By Art Martens
With the selection of Angelique Wood as the NDP candidate for the Central Okanagan Similikameen-Nicola constituency, I find myself
dealing with an inner quandary. She is my neighbour, only two doors away. Also, I observed her efforts fairly carefully during the three years she was the RDOS representative for Area G. Her work ethic is impressive and she has an evident love for the Similkameen Valley and for Canada.
Given that I have a positive opinion of her, why would I hesitate to vote for her? It certainly isn’t that I favour one of the other two major parties.
I think former PM Jean Chretien best epitomizes why I might hesitate. Some years ago, I was in a line of people patiently standing in a hot sun waiting for the privilege of shaking his hand. When he finally appeared, he sped along the line with the determined visage of a Kentucky Derby race horse. He showed no warmth or interest in us.
His inner voice might have been saying, “I really would rather not be here. These people mean nothing to me. The only reason I’m here is that they are potential votes. Let’s get this done and leave.” This is only conjecture on my part but that certainly is the message his visage and body language conveyed. Only our votes mattered in his relentless drive to be re-elected.
Although I went away unimpressed, I still had some faith because of his famed Red Book boldly outlining Liberal Party promises. I agreed with my wife Linda when she said, “if he puts them in writing, surely he means to follow through on them.” How naive we were. How easily deluded. Experiences like this have made me cautious, even skeptical, when listening to politicians, especially those who could soon be governing our nation.
Does my lack of enchantment with political parties mean I won’t vote in the upcoming federal election? Certainly not. Does it mean I hold Angelique Wood accountable for the arrogance and failings of Jean Chretien and other politicians? Again, certainly not.
I’m actually deeply impressed by the founders of the Cooperative Commonwealth Federation (CCF) precursor to the NDP. Before being elected to Parliament, J.S. Woodsworth was superintendent of the All Peoples Mission, working with the poor in Winnipeg. Later, in an address to Parliament he said, “the economy should be planned for public benefit rather than allowing businesses to gouge customers.” Pierre Berton referred to him as “the conscience of Canada.”
On the provincial scene, in 1944 Tommy Douglas and the CCF won
47 of the 52 seats in the Saskatchewan legislature. According to Vincent Lam in his biography of Douglas, the province at that time had the second highest provincial debt in Canada. The CCF, he says, recorded a surplus in each of its 17 years in power and steadily paid down the debt.

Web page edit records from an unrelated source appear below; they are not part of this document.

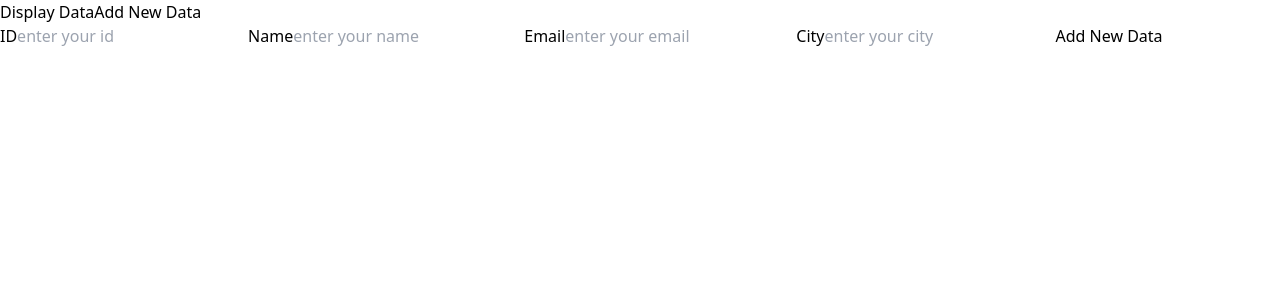
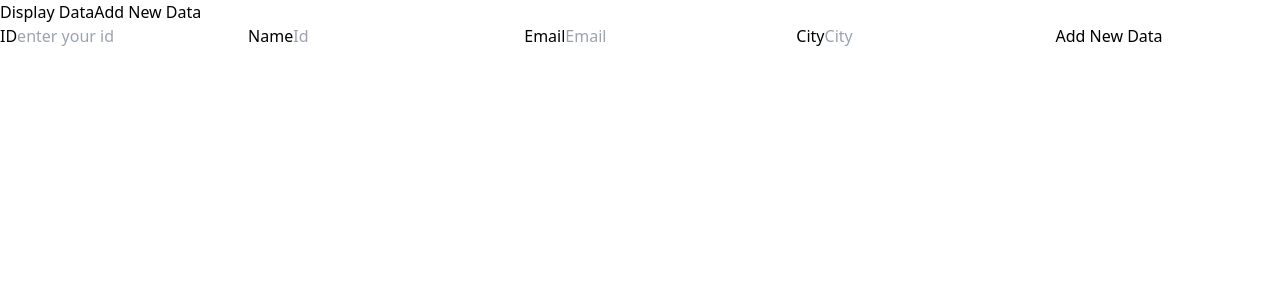
Before and after one commit to DipakMagadum/react-crud-json-server, a React app in the folder frontend/: page /add in a window 1280 px wide. Shown: the top 300 px of the page. Built offline with nearby package versions, Linux system fonts and the light colour scheme; the HTML template or start-up script is replaced by a standard one.

Commit message:
refactor: simplify form input placeholders for cleaner student form UI

```diff
--- a/frontend/src/AddNewData.jsx
+++ b/frontend/src/AddNewData.jsx
@@ -43,7 +43,7 @@ function AddNewData() {
           <input
             className="border  border-gray-400 p-1 rounded-sm "
             type="text"
-            placeholder="enter your name "
+            placeholder="Id"
             onChange={(e) => setName(e.target.value)}
           />
 
@@ -53,7 +53,7 @@ function AddNewData() {
           <input
             className="border  border-gray-400 p-1 rounded-sm "
             type="email"
-            placeholder="enter your email "
+            placeholder="Email"
             onChange={(e) => setEmail(e.target.value)}
           />
 
@@ -63,7 +63,7 @@ function AddNewData() {
           <input
             className="border  border-gray-400 p-1 rounded-sm "
             type="text"
-            placeholder="enter your city "
+            placeholder="City"
             onChange={(e) => setCity(e.target.value)}
           />
 
```
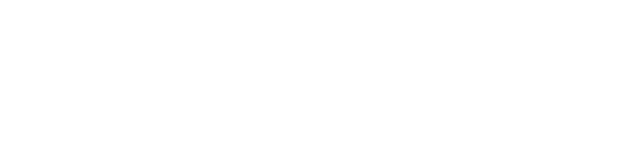
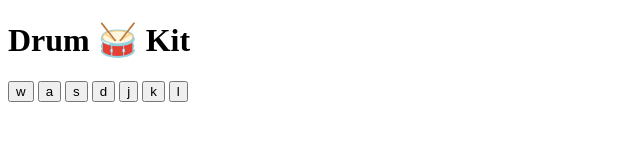
Before and after one commit to AayushMehta0924/Drum-Kit, a plain HTML site: page index.html in a window 1280 px wide. Shown: the whole page, without its empty margins (0-640 px from the left). Drawn offline with Linux system fonts and the light colour scheme.

Commit message:
Added HTML

```diff
--- a/index.html
+++ b/index.html
@@ -10,6 +10,16 @@
 </head>
 <body>
 
+    <h1 id="title">Drum 🥁 Kit</h1>
+    <div class="set">
+        <button class="w drum">w</button>
+        <button class="a drum">a</button>
+        <button class="s drum">s</button>
+        <button class="d drum">d</button>
+        <button class="j drum">j</button>
+        <button class="k drum">k</button>
+        <button class="l drum">l</button>
+    </div>
 
 
 
```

Speaking at the 1983 NDP National Convention, Douglas said, “We are not just interested in getting votes. We are seeking people willing to dedicate their lives to building a different kind of society. A society founded on the principles of concern for human well being and human welfare.”
Lam says “voters continued to elect the CCF in election after election, because they delivered what they promised.”

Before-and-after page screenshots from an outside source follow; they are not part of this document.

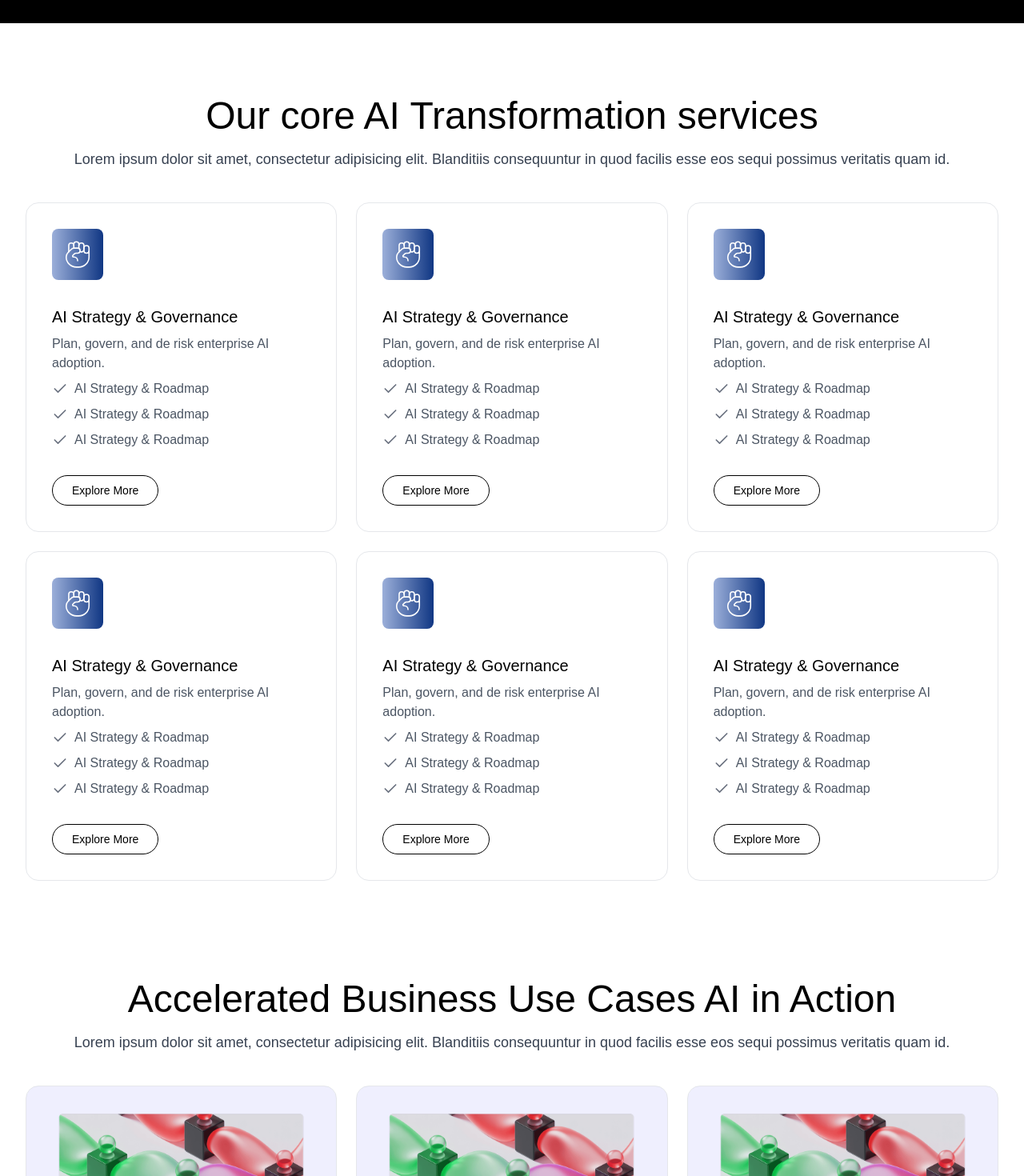
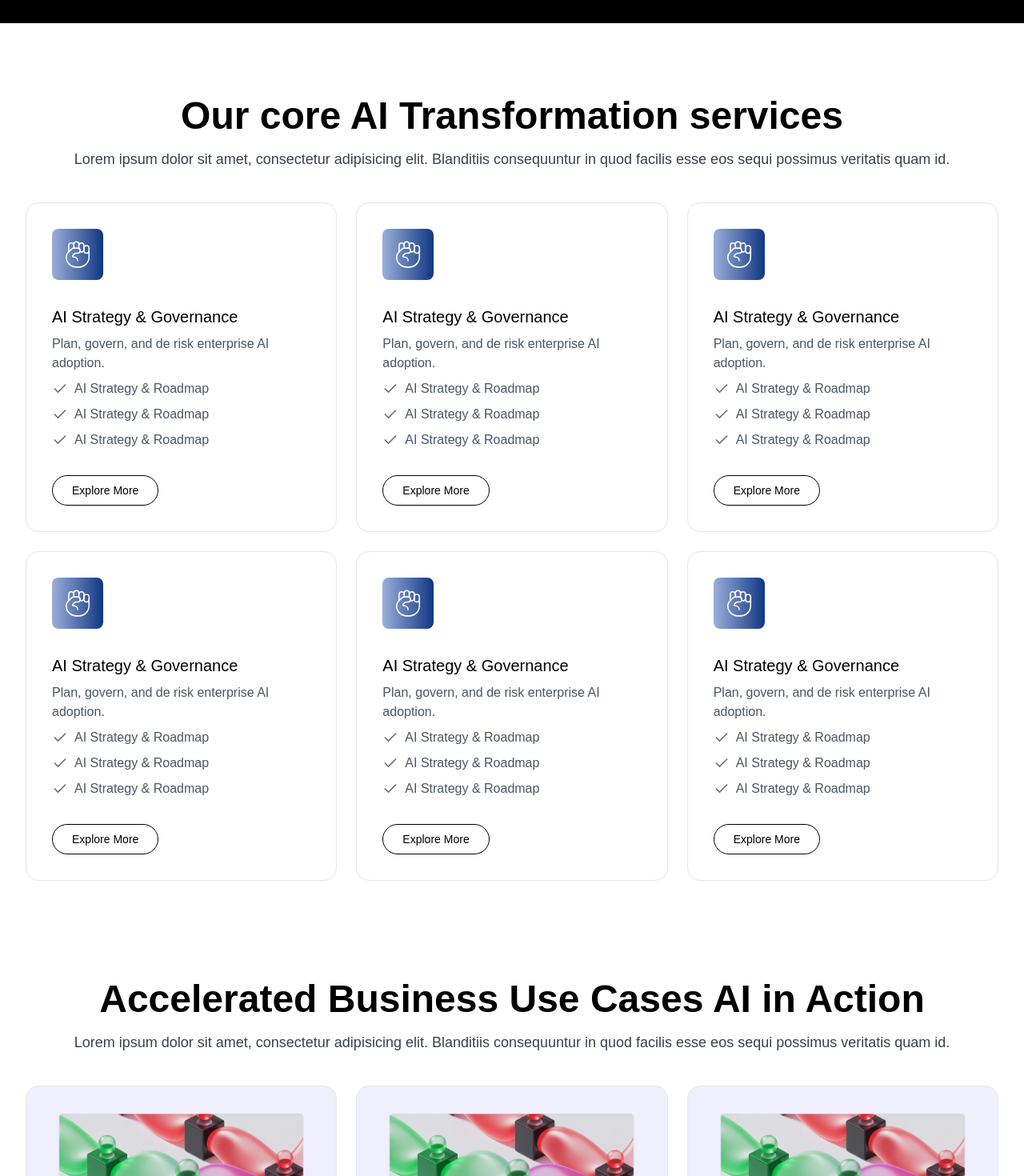
Before and after one commit to piojeet/cyberspaceinc, a React (Vite) app: page / in a window 1280 px wide. Shown: the part 920-2390 px from the top of the page at 80% size. Built offline with nearby package versions, Linux system fonts and the light colour scheme; a web font is replaced by a local one.

Commit message:
first commit

```diff
--- a/src/components/HomeAction.jsx
+++ b/src/components/HomeAction.jsx
@@ -56,7 +56,7 @@ export default function HomeAction() {
     <section className='pt-[60px]'>
             <div className='max-w-[1440px] w-full lg:p-8 p-4 mx-auto'>
 
-                <h2 className='text-5xl font-manrope text-center'>Accelerated Business Use Cases AI in Action</h2>
+                <h2 className='text-5xl font-manrope text-center font-bold'>Accelerated Business Use Cases AI in Action</h2>
                 <p className='font-manrope text-lg text-gray-700 text-center mt-4'>Lorem ipsum dolor sit amet, consectetur adipisicing elit. Blanditiis consequuntur in quod facilis esse eos sequi possimus veritatis quam id.</p>
 
                 <div className='grid grid-cols-3 gap-6 mt-10'>
--- a/src/components/HomeServices.jsx
+++ b/src/components/HomeServices.jsx
@@ -93,7 +93,7 @@ export default function HomeServices() {
         <section className='pt-[60px]'>
             <div className='max-w-[1440px] w-full lg:p-8 p-4 mx-auto'>
 
-                <h2 className='text-5xl font-manrope text-center'>Our core AI Transformation services</h2>
+                <h2 className='text-5xl font-manrope text-center font-bold'>Our core AI Transformation services</h2>
                 <p className='font-manrope text-lg text-gray-700 text-center mt-4'>Lorem ipsum dolor sit amet, consectetur adipisicing elit. Blanditiis consequuntur in quod facilis esse eos sequi possimus veritatis quam id.</p>
 
                 <div className='grid grid-cols-3 gap-6 mt-10'>
```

Lam states further, “the need for a Universal Public Health Care program was a well used plank in the Liberal federal election platform since the early years of the 20th century, one that was never followed by action.” It is his opinion that Douglas and the CCF can take credit for having the commitment and political will to make universal health care a reality in Canada.

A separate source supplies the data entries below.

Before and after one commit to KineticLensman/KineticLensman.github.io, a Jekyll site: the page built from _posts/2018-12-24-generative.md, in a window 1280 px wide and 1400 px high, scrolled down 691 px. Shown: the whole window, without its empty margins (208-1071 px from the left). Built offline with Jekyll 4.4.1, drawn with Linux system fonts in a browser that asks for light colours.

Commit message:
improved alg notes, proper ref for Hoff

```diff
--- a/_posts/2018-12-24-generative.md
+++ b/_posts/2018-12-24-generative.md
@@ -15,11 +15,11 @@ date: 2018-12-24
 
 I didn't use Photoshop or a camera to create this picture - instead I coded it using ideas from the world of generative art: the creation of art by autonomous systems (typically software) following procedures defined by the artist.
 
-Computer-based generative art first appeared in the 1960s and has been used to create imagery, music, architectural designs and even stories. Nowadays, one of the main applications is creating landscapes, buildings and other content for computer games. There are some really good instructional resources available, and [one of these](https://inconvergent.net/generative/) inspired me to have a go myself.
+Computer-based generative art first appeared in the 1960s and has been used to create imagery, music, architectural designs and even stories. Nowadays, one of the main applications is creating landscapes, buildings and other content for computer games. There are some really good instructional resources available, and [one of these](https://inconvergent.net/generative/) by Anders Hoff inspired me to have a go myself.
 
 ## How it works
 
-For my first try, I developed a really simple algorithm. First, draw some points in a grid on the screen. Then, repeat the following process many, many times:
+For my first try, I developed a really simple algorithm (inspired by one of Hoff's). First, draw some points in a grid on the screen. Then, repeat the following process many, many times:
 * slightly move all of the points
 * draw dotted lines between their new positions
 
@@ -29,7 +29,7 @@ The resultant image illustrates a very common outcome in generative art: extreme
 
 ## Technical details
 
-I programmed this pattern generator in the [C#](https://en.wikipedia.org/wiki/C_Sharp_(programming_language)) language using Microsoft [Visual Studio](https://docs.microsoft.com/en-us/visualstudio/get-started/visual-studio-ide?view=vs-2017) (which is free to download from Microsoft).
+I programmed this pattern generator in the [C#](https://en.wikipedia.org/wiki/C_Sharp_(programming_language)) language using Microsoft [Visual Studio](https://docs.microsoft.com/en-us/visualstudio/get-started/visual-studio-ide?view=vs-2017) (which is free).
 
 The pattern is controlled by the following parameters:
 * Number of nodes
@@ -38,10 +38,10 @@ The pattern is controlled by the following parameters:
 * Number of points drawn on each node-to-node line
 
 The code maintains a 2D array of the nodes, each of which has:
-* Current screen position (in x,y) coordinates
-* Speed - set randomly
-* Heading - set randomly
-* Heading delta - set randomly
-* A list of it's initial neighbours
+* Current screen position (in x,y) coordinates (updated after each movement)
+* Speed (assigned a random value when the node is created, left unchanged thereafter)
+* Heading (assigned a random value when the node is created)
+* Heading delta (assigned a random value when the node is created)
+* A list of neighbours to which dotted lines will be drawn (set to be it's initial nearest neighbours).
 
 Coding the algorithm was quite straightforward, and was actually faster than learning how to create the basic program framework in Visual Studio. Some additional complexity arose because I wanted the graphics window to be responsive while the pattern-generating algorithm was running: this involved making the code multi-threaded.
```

I believe many Canadians long for politicians who will represent the wishes of the people to the leader, not the wishes of the leader to the people. With the Party Whip system, employed by the Big Three parties, this is difficult to achieve. It is for this reason I often vote Green.
I do recognize that we need people of integrity, ability and vision to sit on the benches of the governing party and the opposition. It is my opinion that Angelique Wood embodies some of the qualities of the party founders. Although I have never voted NDP and am troubled by their spending commitments, I do feel she established a strong track record in the RDOS. I may yet be persuaded to affix an x beside her name on election day.
Source:: Living Significantly